After coming back from deployment as an enlisted soldier, Martin Helms was struggling. He had a young family, work, school and a military obligation. Then he sat in a five-minute presentation for Helmets to Hardhats and, as he tells it, his life changed.
"[Joining] the organized trades was what I needed to move forward and achieve a lot of goals," Helms said.
Helms eventually graduated from the Akron Area Electrical Joint Apprenticeship Training Committee (AAEJATC) becoming a journey-level electrician in the International Brotherhood of Electrical Workers Local Union 306 and then a foreman. In 2017, Helms took on a new role as the training director of the AAEJATC.
As he worked his way up through the AAEJATC, Helms' military career also progressed. In 2013, he became a construction engineer technician in the Ohio Army National Guard, using that expertise in deployments to the Middle East and ongoing state missions.
Now, Helms is bringing his training, management, military and recruitment experience back to the organization that helped give him a career direction.

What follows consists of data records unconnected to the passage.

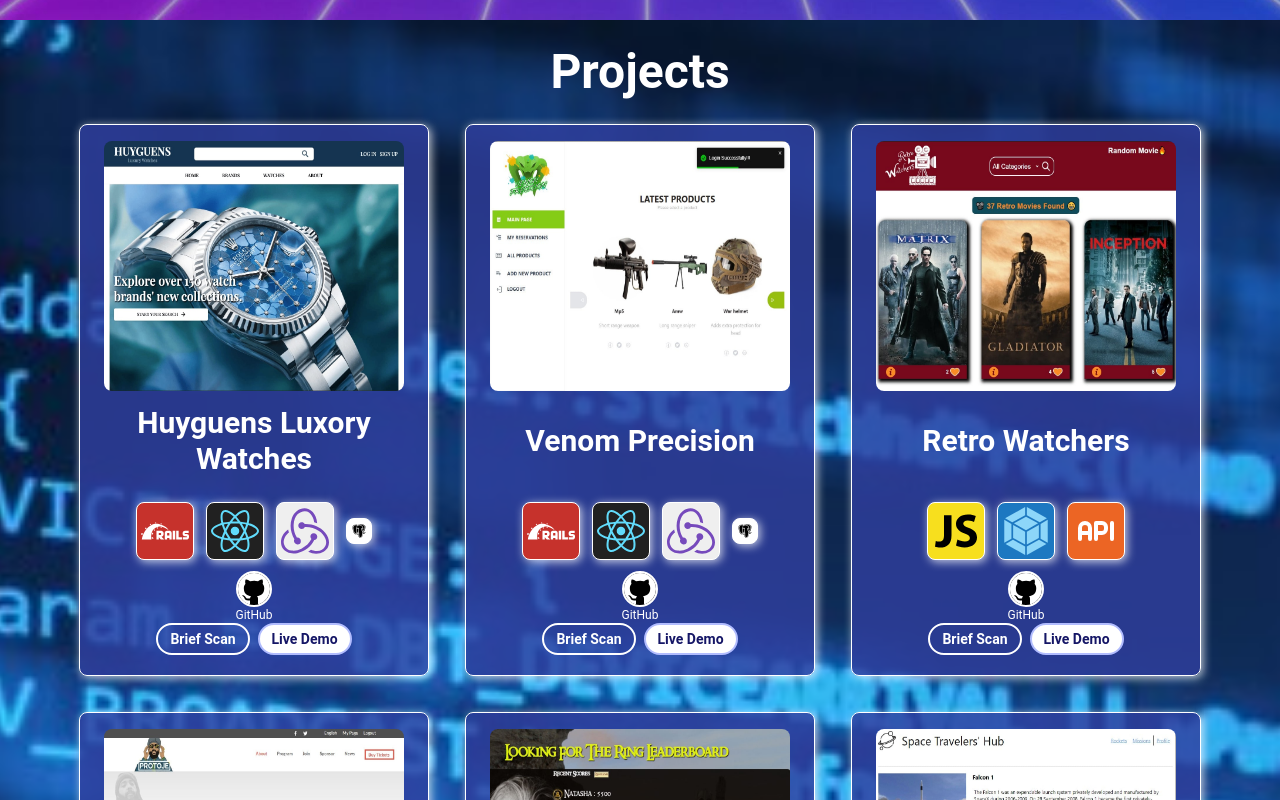
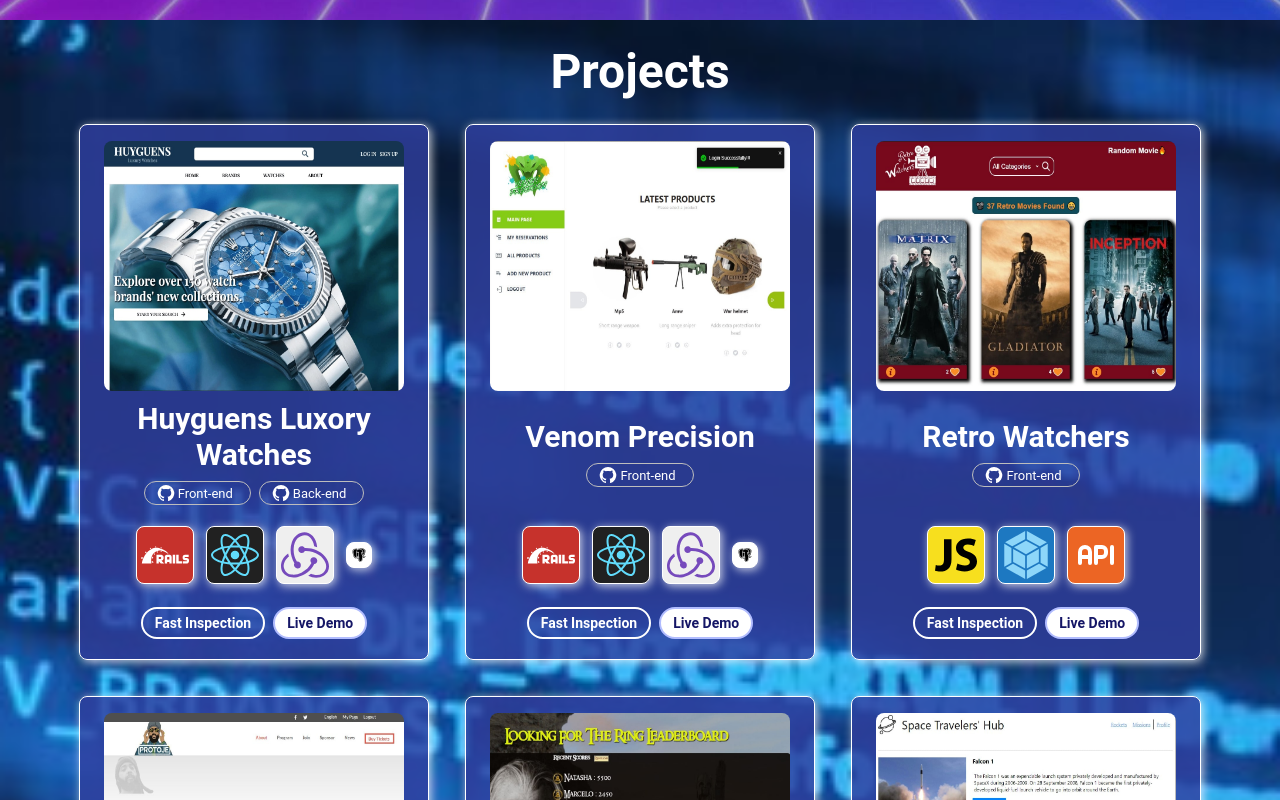
Before and after one commit to chelobotix/Portfolio_React, a React (Vite) app: page / in a window 1280 px wide. Shown: the part 780-1580 px from the top of the page. Built offline with nearby package versions, Linux system fonts and the light colour scheme; a web font is replaced by a local one.

Commit message:
Add github chips logic to project card

```diff
--- a/src/components/Project/Project.jsx
+++ b/src/components/Project/Project.jsx
@@ -1,18 +1,38 @@
 /* eslint-disable react/prop-types */
-import { BsGithub } from 'react-icons/bs';
+import GitHubIcon from '@mui/icons-material/GitHub';
 import { IconContext } from 'react-icons';
 import { v4 as uuidv4 } from 'uuid';
 import Button from '../Button/Button';
 import style from './Project.module.css';
+import Chip from '@mui/material/Chip';
 
 const Project = (props) => {
   const { id, title, images, icons, liveDemo, gitHub } = props.details;
+  const handleClick = (url) => {
+    window.open(url, '_self');
+  };
   return (
     <article className={`articleProject shadowProject border-[1px] border-white rounded-lg ${style.projectArticle} `}>
       <img className="h-[250px] w-[300px] mt-4 rounded-lg" src={images[0]} alt="project_image" />
-      <div className="flex items-center w-full justify-center h-[100px]">
+
+      <div className="flex flex-col gap-2 items-center w-full justify-center h-[100px]">
         <h3 className="text-3xl font-semibold text-white text-center">{title}</h3>
+        <ul className="flex gap-2">
+          {gitHub.map((url, index) => (
+            <li key={uuidv4()}>
+              <Chip
+                icon={<GitHubIcon style={{ color: '#ffffff' }} />}
+                style={{ color: '#ffffff', padding: '0 10px' }}
+                variant="outlined"
+                size="small"
+                label={index === 0 ? 'Front-end' : 'Back-end'}
+                onClick={() => handleClick(url)}
+              />
+            </li>
+          ))}
+        </ul>
       </div>
+
       <div className="flex justify-center items-center gap-3 w-full h-[80px]  ">
         {icons.map((icon) => {
           return (
@@ -25,27 +45,15 @@
         })}
       </div>
 
-      <div className="">
-        <div className="flex flex-col items-center text-sm font-semibold border-2 border-white bg-black rounded-3xl hover:bg-white hover:border-white hover:text-white duration-1000">
-          <a href={gitHub} target="_blank" rel="noreferrer">
-            <IconContext.Provider value={{ color: 'white', size: '2rem', className: 'github' }}>
-              <BsGithub />
-            </IconContext.Provider>
-          </a>
-        </div>
-        <p className="text-xs text-white">GitHub</p>
-      </div>
-
       <div className="flex items-center gap-2 mb-5">
         <Button
-          name="Brief Scan"
+          name="Fast Inspection"
           style={
             'px-3 py-1 text-sm font-semibold border-2 border-white rounded-3xl text-white hover:bg-white hover:border-dark-blue hover:text-dark-blue duration-700'
           }
           projectId={id}
           type={'button'}
         />
-
         <Button
           name="Live Demo"
           style={
--- a/src/components/Projects/projectList.jsx
+++ b/src/components/Projects/projectList.jsx
@@ -52,7 +52,7 @@
       { icon: <BiLogoPostgresql key={uuidv4()} />, style: { color: '336791', size: '3rem' }, bg: '#ffffff' },
     ],
     liveDemo: 'https://huygenswatches.netlify.app/',
-    gitHub: 'https://github.com/chelobotix/Huygens_Luxury_Watches_Store',
+    gitHub: ['https://github.com/chelobotix/Huygens_Luxury_Watches_Store', 'https://github.com/chelobotix/Huygens_Luxury_Watches_Store_Backend'],
     features: ['Front-end with React', 'Redux Toolkit', 'Back-end with Ruby on Rails', 'PostgreSQL Database'],
   },
   {
@@ -69,7 +69,7 @@
       { icon: <BiLogoPostgresql key={uuidv4()} />, style: { color: '336791', size: '3rem' }, bg: '#ffffff' },
     ],
     liveDemo: 'https://velvety-genie-9ab88d.netlify.app/',
-    gitHub: 'https://github.com/chelobotix/VenomPrecision-back-end',
+    gitHub: ['https://github.com/chelobotix/VenomPrecision-back-end'],
     features: ['Front-end with React', 'Redux Toolkit', 'Back-end with Ruby on Rails', 'PostgreSQL Database'],
   },
   {
@@ -86,7 +86,7 @@
       { icon: <TbApi key={uuidv4()} />, style: { color: 'ffffff', size: '3rem' }, bg: '#EC6524' },
     ],
     liveDemo: 'https://thunderous-dasik-81b884.netlify.app/',
-    gitHub: 'https://github.com/chelobotix/Retro-Watchers-Capstone',
+    gitHub: ['https://github.com/chelobotix/Retro-Watchers-Capstone'],
     features: ['Webpack', 'Callbacks and Promises', 'Send and receive data from an API', 'JavaScript code asynchronous'],
   },
   {
@@ -101,7 +101,7 @@
       { icon: <FaCss3Alt key={uuidv4()} />, style: { color: 'ffffff', size: '3rem' }, bg: '#1C6FB5' },
     ],
     liveDemo: 'https://chelobotix.github.io/Capstone-project-Protoje-concert/',
-    gitHub: 'https://github.com/chelobotix/Capstone-project-Protoje-concert',
+    gitHub: ['https://github.com/chelobotix/Capstone-project-Protoje-concert'],
     features: ['Hamburger menu', 'Featured Performers section', 'Load more button', 'Social media menu'],
   },
   {
@@ -124,7 +124,7 @@
       { icon: <TbApi key={uuidv4()} />, style: { color: 'ffffff', size: '3rem' }, bg: '#EC6524' },
     ],
     liveDemo: 'https://whimsical-peony-71ff5a.netlify.app/',
-    gitHub: 'https://github.com/chelobotix/Leaderboard-Chelobotix',
+    gitHub: ['https://github.com/chelobotix/Leaderboard-Chelobotix'],
     features: ['LeaderBoard Table', 'Add Score Form', 'Send and receive data from an API'],
   },
   {
@@ -139,7 +139,7 @@
       { icon: <SiRedux key={uuidv4()} />, style: { color: '764abc', size: '3rem' }, bg: '#efefef' },
     ],
     liveDemo: 'https://friendly-axolotl-ffabbd.netlify.app/',
-    gitHub: 'https://github.com/chelobotix/Space-Travelers-Hub',
+    gitHub: ['https://github.com/chelobotix/Space-Travelers-Hub'],
     features: ['Space-X Rockets, Missions and Profile', 'API connection', 'React Route', 'Redux'],
   },
   {
@@ -156,7 +156,7 @@
       { icon: <IoLogoJavascript key={uuidv4()} />, style: { color: '000000', size: '3rem' }, bg: '#F7DF1E' },
     ],
     liveDemo: 'https://chelobotix.github.io/Awesome_Book/',
-    gitHub: 'https://github.com/chelobotix/Awesome_Book',
+    gitHub: ['https://github.com/chelobotix/Awesome_Book'],
     features: ['Single Page Application (SPA)', 'JavaScript - Modules ', 'Display list of books', 'Localstorage management'],
   },
   {
@@ -173,7 +173,7 @@
       { icon: <IoLogoJavascript key={uuidv4()} />, style: { color: '000000', size: '3rem' }, bg: '#F7DF1E' },
     ],
     liveDemo: 'https://chelobotix.github.io/To-Do-List-Barrenechea/dist/',
-    gitHub: 'https://github.com/chelobotix/To-Do-List-Barrenechea',
+    gitHub: ['https://github.com/chelobotix/To-Do-List-Barrenechea'],
     features: ['Webpack', 'CRUD Task', 'Remove Multiple Tasks', 'Localstorage management'],
   },
 
@@ -189,7 +189,7 @@
       { icon: <SiRedux key={uuidv4()} />, style: { color: '764abc', size: '3rem' }, bg: '#efefef' },
     ],
     liveDemo: 'https://fascinating-cat-ad9483.netlify.app',
-    gitHub: 'https://github.com/chelobotix/Book-Store-Chelobotix',
+    gitHub: ['https://github.com/chelobotix/Book-Store-Chelobotix'],
     features: ['Redux Toolkit', 'API connection', 'Css module Style'],
   },
   {
@@ -204,7 +204,7 @@
       { icon: <SiRedux key={uuidv4()} />, style: { color: '764abc', size: '3rem' }, bg: '#efefef' },
     ],
     liveDemo: 'https://friendly-axolotl-ffabbd.netlify.app/',
-    gitHub: 'https://github.com/chelobotix/Space-Travelers-Hub',
+    gitHub: ['https://github.com/chelobotix/Space-Travelers-Hub'],
     features: ['Space-X Rockets, Missions and Profile', 'API connection', 'React Route', 'Redux'],
   },
 
--- a/src/index.css
+++ b/src/index.css
@@ -9,7 +9,7 @@
 }
 
 .articleProject {
-  @apply bg-indigo-700 bg-opacity-80 flex flex-col items-center justify-between hover:ring-2 hover:scale-[1.01] duration-200;
+  @apply bg-indigo-700 bg-opacity-80 flex flex-col gap-3 items-center justify-between hover:ring-2 hover:scale-[1.01] duration-200;
 }
 
 .shadowProject {
```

He is taking over as the executive director of the Helmets to Hardhats program, a nonprofit organization established in 2003. The Washington D.C.-based program is administered by the Center for Military Recruitment, Assessment, and Veterans Employment.
"Our mission is to recruit military veterans into the skilled trades," Helms said. "We do this in a number of ways."
Helmets to Hardhats targets military members that are transitioning out of full-time service, National Guard members and existing military veterans. "It's pretty much open to any veteran with an honorable or medical discharge," Helms said.
The organization gets the word out by going to military installations and working with community groups. It has fostered relationships with the Department of Defense and the Department of Veterans Affairs.
Transiting to construction
Service members are well equipped to transition to construction, which requires adaptability because "nothing goes as planned," according to Helms.
"Military people are put in crappy situations for a lot of reasons," Helms said. "You don't know what your environment is going to be, and who you're going to have to deal with. So you build a mental capacity that makes you adjust to whatever that environment is to accomplish the mission."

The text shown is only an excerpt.